The International Education Association of Australia has published best practice principles to prepare international students for “success in a dynamic and competitive graduate labour market”, however there are concerns that the coronavirus pandemic is exacerbating access to work integrated learning in the country.

work integrated learningWork placements can be costly and challenging to coordinate, but they can also provide a strong return on investment for employers and governments, and better employment outcomes for students, NCVER said. Photo: Unsplash

VET students represented around 33% of international students enrolled on courses in Australia in September, 2020

“Challenges facing international VET students… are exacerbated by Covid-19”

Students completing vocational education and training in Australia will benefit from work-based education, as will employers – who will see productivity gains in the form of job-ready workers – according to the National Centre for Vocational Education Research.

Compiling a review of existing research, NCVER said that work-based education can boost employment outcomes for vocational education and training students, as well as offer smoother transitions into ongoing employment and the chance to develop broad occupational skills.

For training providers, work-based education will provide a positive reputation, better relationships with employers, more motivated students, and better student outcomes, the organisation noted.

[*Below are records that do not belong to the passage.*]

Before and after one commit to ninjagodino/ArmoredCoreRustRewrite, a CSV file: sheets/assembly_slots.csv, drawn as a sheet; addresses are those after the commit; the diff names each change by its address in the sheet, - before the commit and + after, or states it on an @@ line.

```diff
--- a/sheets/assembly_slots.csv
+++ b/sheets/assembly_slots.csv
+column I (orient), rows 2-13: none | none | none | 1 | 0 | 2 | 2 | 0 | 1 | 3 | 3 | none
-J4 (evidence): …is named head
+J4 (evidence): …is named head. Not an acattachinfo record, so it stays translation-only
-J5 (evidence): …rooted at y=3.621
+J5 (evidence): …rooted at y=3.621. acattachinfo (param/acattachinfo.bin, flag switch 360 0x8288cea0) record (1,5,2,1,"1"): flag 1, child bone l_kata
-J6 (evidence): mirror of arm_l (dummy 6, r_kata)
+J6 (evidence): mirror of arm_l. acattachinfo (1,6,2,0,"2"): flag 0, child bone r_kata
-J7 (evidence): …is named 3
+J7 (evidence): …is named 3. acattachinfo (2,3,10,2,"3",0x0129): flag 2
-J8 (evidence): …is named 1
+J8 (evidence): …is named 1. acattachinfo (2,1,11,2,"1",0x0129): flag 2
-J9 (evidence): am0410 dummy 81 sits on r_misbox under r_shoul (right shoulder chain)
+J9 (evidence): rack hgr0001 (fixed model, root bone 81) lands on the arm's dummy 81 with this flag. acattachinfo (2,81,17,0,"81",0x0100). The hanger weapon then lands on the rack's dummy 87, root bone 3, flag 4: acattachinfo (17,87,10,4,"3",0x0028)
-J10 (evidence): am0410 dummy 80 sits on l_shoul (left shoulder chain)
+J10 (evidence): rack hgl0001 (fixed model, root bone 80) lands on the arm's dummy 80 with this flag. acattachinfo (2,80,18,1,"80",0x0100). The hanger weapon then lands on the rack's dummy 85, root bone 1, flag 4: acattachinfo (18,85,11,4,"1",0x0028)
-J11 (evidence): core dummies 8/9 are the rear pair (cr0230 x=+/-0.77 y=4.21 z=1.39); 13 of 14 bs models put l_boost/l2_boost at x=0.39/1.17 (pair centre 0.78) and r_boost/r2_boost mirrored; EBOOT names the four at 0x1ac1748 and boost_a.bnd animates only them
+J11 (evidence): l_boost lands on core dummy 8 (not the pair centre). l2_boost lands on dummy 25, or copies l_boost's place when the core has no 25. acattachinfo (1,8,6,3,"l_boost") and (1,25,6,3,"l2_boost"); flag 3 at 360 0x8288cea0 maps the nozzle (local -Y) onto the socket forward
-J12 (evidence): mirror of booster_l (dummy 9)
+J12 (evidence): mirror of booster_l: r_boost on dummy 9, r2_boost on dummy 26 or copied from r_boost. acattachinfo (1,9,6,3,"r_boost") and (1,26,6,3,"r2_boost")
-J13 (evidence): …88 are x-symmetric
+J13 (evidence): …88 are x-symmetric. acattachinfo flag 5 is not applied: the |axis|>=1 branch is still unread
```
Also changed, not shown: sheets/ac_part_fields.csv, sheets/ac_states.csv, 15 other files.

“Research has shown that communication gaps between employers, training providers and students can have a big impact on the outcomes of work-based education programs, so teamwork is key to ensuring their success,” said NCVER managing director, Simon Walker.

However, NCVER urged employers to invest in training for workplace mentors, provide appropriately challenging work to VET students and investigate how work-based education programs operate in other organisations.

Both policy-makers and employers ought to collaborate to create environments more conducive to learning, while legislators should set quality standards and “incentivise effective work-based education programs”.

Student data for September 2020 found that VET students represented around 33% of international students enrolled on courses in Australia. The 276,551 international VET students was an increase of 12% on 2019 figures.

International VET students value work placements as a means of gaining cultural experience and view the opportunities as providing a competitive advantage in the labour market, NCVER reminded.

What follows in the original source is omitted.